By Barrett Baker
With a stated goal to enhance regional economic competitiveness, the Hampton Roads Community Foundation began a multi-phase process in 2013. The first phase was the establishment of four study groups to do a deeper dive into the critical ingredients to a stronger regional economy including entrepreneurship, workforce development, clusters and leadership. The Entrepreneurship Study Group’s mission was to develop implementable initiatives that will lead to a stronger, more supportive entrepreneurial environment for starting and growing businesses in Coastal Virginia. One of the initiatives that came out of that mission was the formation of 757 Angels.
Monique Adams and her board of directors launched 757 Angels in 2015. They saw a need for change in the economy after realizing that Virginia had the third lowest growth rate in the country in 2013 with 30,000 fewer jobs compared with 2007. In addition, 41 percent of the Coastal Virginia economy is dependent on military spending—with the potential of further sequestration cuts—and is ranked 302 out of 382 metropolitan areas in employment growth since the end of the “Great Recession.” Further, in the second quarter of 2014, Coastal Virginia ranked 99 out of 100 in overall economic performance.

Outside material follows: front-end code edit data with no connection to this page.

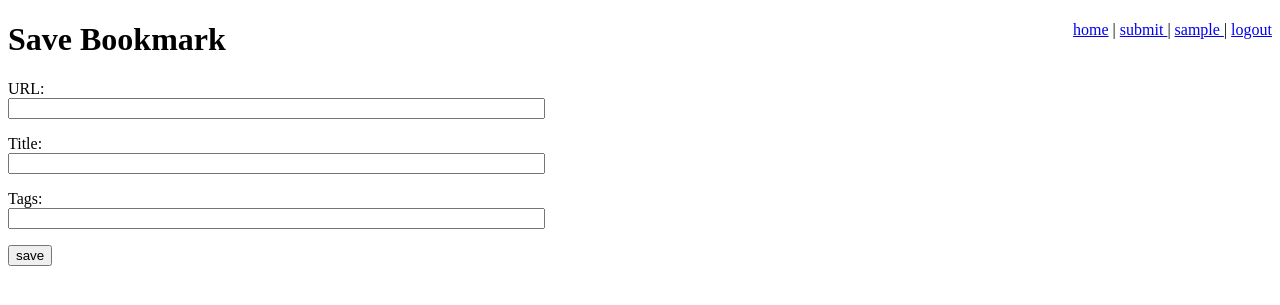
After one commit to vedang14/BookmarksDjangoProject, a Django app: page /save/ in a window 1280 px wide. The commit adds this page. Shown: the top 305 px of the page. Run offline with Django 3.2, Linux system fonts and the light colour scheme; the visitor is signed in with stand-in values (Sample User, id 1).

Commit message:
thirdCommit

```diff
--- a/django_bookmarks/bookmarks/forms.py
+++ b/django_bookmarks/bookmarks/forms.py
@@ -33,7 +33,7 @@ class RegistrationForm(forms.Form):
             return username
         raise forms.ValidationError('Username is already taken.')
 
-class BoookmarksSaveForm(forms.Form):
+class BookmarkSaveForm(forms.Form):
     url = forms.URLField(
         label = 'URL',
         widget = forms.TextInput(attrs={'size':64} )
--- a/django_bookmarks/bookmarks/views.py
+++ b/django_bookmarks/bookmarks/views.py
@@ -12,6 +12,8 @@ from django.template.loader import get_template
 from django.shortcuts import render_to_response
 from django.template import RequestContext
 from bookmarks.forms import *
+from bookmarks.models import *
+from django.contrib.auth.decorators import login_required
 def main_page(request):
     # output = '''
     #     <html>
@@ -46,10 +48,10 @@ def user_page(request,username):
         raise Http404('Requested user not found')
     bookmarks = user.bookmark_set.all()
     # template = get_template('user_page.html')
-    variable = RequestContext(request,{
+    variable = {
         'username' : username,
         'bookmarks': bookmarks
-    })
+    }
     # output = template.render(RequestContext)
     # return HttpResponse(output)
     return render(request,'user_page.html',variable)
@@ -72,3 +74,38 @@ def register_page(request):
         form = RegistrationForm()
     variables = { 'form' : form}
     return render(request,'registration/register.html',variables)
+
+@login_required(login_url= '/login/')
+def bookmarks_save_page(request):
+    if request.method == 'POST':
+        form = BookmarkSaveForm(request.POST)
+        if form.is_valid():
+        # Create or get link.
+            link, dummy = Link.objects.get_or_create(
+            url=form.cleaned_data['url']
+            )
+            # Create or get bookmark.
+            bookmark, created = Bookmark.objects.get_or_create(
+            user=request.user,
+            link=link
+            )
+            # Update bookmark title.
+            bookmark.title = form.cleaned_data['title']
+            # If the bookmark is being updated, clear old tag list.
+            bookmark.tag_set.clear()
+            # Create new tag list.
+            tag_names = form.cleaned_data['tags'].split()
+            for tag_name in tag_names:
+                tag, dummy = Tag.objects.get_or_create(name=tag_name)
+                bookmark.tag_set.add(tag)
+            # Save bookmark to database.
+            bookmark.save()
+            return HttpResponseRedirect(
+            '/user/%s/' % request.user.username
+            )
+    else:
+        form = BookmarkSaveForm()
+    variables =  {
+            'form': form
+            }
+    return render(request,'bookmark_save.html', variables)
--- a/django_bookmarks/django_bookmarks/settings.py
+++ b/django_bookmarks/django_bookmarks/settings.py
@@ -12,6 +12,7 @@ https://docs.djangoproject.com/en/1.11/ref/settings/
 
 import os
 import os.path
+import django.contrib.auth
 # Build paths inside the project like this: os.path.join(BASE_DIR, ...)
 BASE_DIR = os.path.dirname(os.path.dirname(os.path.abspath(__file__)))
 
@@ -121,3 +122,5 @@ USE_TZ = True
 # https://docs.djangoproject.com/en/1.11/howto/static-files/
 
 STATIC_URL = '/static/'
+
+django.contrib.auth.LOGIN_URL = 'login/'
--- a/django_bookmarks/django_bookmarks/templates/base.html
+++ b/django_bookmarks/django_bookmarks/templates/base.html
@@ -11,8 +11,9 @@ type="text/css" />
 <div id="nav">
 <a href="/">home</a> |
 {% if user.is_authenticated %}
-welcome {{ user.username }}
-(<a href="/logout">logout</a>)
+<a href = "/save/">submit </a>|
+<a href= "/user/{{user.username}}"> {{user.username}} </a> |
+<a href="/logout">logout</a>
 {% else %}
 <a href="/login/">login</a> |
 <a href= "/register/">register</a>
--- /dev/null
+++ b/django_bookmarks/django_bookmarks/templates/bookmark_save.html
@@ -0,0 +1,9 @@
+{% extends "base.html" %}
+{% block title %}Save Bookmark{% endblock %}
+{% block head %}Save Bookmark{% endblock %}
+{% block content %}
+<form method="post" action=".">{% csrf_token %}
+{{ form.as_p }}
+<input type="submit" value="save" />
+</form>
+{% endblock %}
--- a/django_bookmarks/django_bookmarks/urls.py
+++ b/django_bookmarks/django_bookmarks/urls.py
@@ -29,11 +29,17 @@ variable = {
 var2 = {'template': 'registration/register_success.html'}
 urlpatterns = [
     # url(r'^admin/', admin.site.urls),
+    #Browsing Pages
     url(r'^$',main_page),
     url(r'^user/(\w+)/$', user_page),
+
+    #Session Management
     url(r'^login/$',login,name='login'),
     url(r'^logout/$',logout_page),
     url(r'^site_media/(?P<path>.*)$',serve,variable),
     url(r'^register/$',register_page),
     url(r'^register/success/$', TemplateView.as_view(template_name ='registration/register_success.html'),var2),
+
+    #Account Management
+    url(r'^save/$',bookmarks_save_page)
 ]
```
Also changed, not shown: 6 other files.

Adams is uniquely qualified to lead 757 Angels with an extensive financial services background with senior finance positions at both the Bank of America in Norfolk and JP Morgan Chase in New York City and Los Angeles. Her educational background includes an undergraduate degree from the University of Southern California.
Tell us about 757 Angels.

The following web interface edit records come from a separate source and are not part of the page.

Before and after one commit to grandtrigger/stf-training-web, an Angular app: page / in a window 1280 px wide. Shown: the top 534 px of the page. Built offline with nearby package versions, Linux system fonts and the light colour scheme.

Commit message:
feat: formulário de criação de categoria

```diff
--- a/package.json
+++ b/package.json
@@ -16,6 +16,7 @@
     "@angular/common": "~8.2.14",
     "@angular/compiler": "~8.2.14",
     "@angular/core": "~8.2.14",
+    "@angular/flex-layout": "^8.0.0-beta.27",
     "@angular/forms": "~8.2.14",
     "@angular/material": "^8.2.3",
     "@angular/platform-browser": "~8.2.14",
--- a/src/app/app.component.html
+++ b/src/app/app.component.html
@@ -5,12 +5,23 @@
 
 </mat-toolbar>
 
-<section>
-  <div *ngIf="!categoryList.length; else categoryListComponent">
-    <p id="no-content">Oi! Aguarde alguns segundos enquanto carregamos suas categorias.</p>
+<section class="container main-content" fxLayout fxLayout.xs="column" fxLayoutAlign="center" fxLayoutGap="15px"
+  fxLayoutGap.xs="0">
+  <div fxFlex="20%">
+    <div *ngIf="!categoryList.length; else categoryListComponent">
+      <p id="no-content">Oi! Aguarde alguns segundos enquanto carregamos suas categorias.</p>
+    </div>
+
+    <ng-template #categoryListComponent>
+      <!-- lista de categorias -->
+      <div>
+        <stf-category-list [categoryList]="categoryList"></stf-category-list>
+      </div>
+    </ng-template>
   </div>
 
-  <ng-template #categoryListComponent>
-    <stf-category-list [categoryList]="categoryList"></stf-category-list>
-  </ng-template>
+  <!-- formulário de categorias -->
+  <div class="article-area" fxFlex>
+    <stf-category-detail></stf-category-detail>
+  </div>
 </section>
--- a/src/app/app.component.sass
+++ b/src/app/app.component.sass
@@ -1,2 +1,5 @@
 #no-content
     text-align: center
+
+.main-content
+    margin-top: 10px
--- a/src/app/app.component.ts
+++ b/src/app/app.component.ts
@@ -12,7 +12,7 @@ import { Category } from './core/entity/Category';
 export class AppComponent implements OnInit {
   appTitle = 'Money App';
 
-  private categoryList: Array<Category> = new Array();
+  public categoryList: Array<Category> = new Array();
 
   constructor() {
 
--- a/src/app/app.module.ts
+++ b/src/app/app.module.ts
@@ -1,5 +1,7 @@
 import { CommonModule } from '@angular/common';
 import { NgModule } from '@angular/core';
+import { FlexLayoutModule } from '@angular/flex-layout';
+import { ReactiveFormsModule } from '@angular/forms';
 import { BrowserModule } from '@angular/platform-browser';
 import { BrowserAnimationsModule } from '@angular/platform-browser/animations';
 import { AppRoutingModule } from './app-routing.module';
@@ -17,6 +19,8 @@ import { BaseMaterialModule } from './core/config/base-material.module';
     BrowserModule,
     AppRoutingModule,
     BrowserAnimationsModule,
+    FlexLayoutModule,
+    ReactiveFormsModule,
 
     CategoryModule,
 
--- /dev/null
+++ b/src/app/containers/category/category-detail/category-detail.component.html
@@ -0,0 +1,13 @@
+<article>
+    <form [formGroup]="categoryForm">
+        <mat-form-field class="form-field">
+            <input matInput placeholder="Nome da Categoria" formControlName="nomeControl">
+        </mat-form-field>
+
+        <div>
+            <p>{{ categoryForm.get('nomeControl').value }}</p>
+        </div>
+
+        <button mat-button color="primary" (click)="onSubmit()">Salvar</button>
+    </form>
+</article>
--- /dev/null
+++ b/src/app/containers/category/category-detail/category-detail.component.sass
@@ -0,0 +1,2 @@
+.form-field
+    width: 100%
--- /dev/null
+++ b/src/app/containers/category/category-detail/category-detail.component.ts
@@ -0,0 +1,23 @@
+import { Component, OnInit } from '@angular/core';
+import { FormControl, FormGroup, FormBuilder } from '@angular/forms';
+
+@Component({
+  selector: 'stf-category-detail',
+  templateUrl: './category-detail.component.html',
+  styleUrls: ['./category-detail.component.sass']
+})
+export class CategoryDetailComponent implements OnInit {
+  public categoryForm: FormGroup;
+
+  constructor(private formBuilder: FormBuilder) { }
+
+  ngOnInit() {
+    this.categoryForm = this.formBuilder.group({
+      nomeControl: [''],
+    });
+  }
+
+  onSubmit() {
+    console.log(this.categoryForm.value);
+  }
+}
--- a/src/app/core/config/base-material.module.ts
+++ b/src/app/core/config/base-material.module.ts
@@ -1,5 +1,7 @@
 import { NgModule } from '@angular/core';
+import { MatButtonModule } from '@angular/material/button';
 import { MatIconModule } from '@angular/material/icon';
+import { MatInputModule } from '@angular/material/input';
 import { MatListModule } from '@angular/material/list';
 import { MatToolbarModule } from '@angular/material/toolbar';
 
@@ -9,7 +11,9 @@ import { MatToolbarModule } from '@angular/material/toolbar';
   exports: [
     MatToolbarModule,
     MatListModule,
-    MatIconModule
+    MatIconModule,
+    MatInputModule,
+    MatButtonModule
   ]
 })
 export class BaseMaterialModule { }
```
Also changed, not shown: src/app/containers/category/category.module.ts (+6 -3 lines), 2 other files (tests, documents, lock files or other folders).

757 Angels connects startups and early stage companies to smart capital. Over the past two and a half years, 757 Angels has grown to 117 members and is one of the most active angel groups in the southeast. Through our networks, 757 Angels has invested over $20 million into 12 companies, with the vast majority of the funding being for Coastal Virginia companies.
How would you describe your leadership style?
I have always considered myself a worker first rather than a leader. I want to set the example, to be in the trenches, to put in the time it takes to be successful. In my case, leadership isn’t about having a large staff but rather in trying to bring together the many organizations, cities, companies and universities in our area to help propel our entrepreneurial ecosystem. Of course, that should lead to more great companies applying for funding from 757 Angels, but it also makes our area more likely to achieve its highest potential. My leadership style is to appreciate and respect that it takes a team to win. And I have been very fortunate to learn from some great mentors like Paul Hirschbiel, John Paris and Dubby Wynne.
What do you think makes you a successful leader?
Vision, passion, commitment, intensity and perseverance come to mind. We all face so many obstacles and challenges. But when you believe in what you are doing and know that people are counting on you, you have a little more fuel to knock down walls.
Do you subscribe to the idea that leaders are born or that they are developed?
I believe they are developed. Certainly some people are born with qualities that help them be a leader, but we all know people who squander some of their potential. I think it is up to all of us to look for mentors and other leaders as examples to follow. Most of them started from nothing and just had the sheer determination to make a difference.
What about for middle managers that are looking to move up?
Leadership isn’t defined by your title. I have seen leadership by people at all levels of organizations. Your company can only be at its best when you are at your best. What you do won’t always be noticed or appreciated. But you need to do what you do to meet your own internal standards of excellence, and then most times, in my experience, very good things will happen for you.